“People say he looks very sophisticated and programmed,” she says. “And he’s a lot like that. He really does try always to be courteous and polite. I think his mother and stepfather always told him to have good manners, to treat people well and to act professional if you’re going to be a professional in racing. And that probably started when he was around 13.”
Brooke Gordon is 27, eight months older than her husband. She was a student at the University of North Carolina at Charlotte, majoring in early education, when she decided to earn some extra money by answering an ad for a modeling agency that sent her to interview for the job of Miss Winston on the Winston Cup circuit.
She was not a race fan. She had never been to a race. She had never even watched one on television.
“I couldn’t tell you a single driver’s name,” she says. “And that actually worked in my favor, because they didn’t want a race fan, they wanted someone who would be professional, do their job and not be interested in watching a race. I got the job.”
And then she met Jeff. That was five years ago and he hadn’t won even one race, but she thought he’d be cocky, thought he’d be very much into himself and not care about other peoples’ feelings.
“But the day I met him, he asked me to go out on our first date and he was so nervous,” she says. “He acted like he couldn’t get the words out. He started stuttering a little bit, and I just melted right there.”
They have been apart a total of five days since that first date. And because she is so often with him, it is invariable that fans will ask for her autograph. She smiles, makes small talk and signs her name, but she says it is a situation that continues to take her by surprise.

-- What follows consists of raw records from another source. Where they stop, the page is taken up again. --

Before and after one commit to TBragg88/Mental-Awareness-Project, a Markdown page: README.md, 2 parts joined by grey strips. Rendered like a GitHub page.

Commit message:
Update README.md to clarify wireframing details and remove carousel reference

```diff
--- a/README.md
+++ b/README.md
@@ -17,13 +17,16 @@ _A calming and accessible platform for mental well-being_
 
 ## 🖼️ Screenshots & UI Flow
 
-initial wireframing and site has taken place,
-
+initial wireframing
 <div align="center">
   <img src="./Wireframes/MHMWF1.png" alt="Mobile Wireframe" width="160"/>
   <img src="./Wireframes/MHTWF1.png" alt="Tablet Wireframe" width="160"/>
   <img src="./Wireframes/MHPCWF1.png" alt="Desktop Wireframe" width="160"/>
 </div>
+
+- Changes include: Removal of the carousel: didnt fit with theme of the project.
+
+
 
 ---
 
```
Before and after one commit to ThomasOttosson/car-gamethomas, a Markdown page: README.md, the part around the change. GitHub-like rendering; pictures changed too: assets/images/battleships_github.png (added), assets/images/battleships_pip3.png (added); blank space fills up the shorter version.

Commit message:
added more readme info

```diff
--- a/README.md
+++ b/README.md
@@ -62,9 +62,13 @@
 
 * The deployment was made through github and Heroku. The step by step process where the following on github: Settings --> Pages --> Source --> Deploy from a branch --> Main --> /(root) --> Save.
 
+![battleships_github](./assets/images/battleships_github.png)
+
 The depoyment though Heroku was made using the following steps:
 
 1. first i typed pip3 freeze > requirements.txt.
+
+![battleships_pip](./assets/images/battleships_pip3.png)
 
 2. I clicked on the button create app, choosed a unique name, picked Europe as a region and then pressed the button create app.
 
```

“I feel I’m just his support system, behind him,” she says. “I’m there with him through the good and bad times, and I’m surprised by how many interview requests and autograph requests I get. I try always to remember that Jeff is the celebrity.”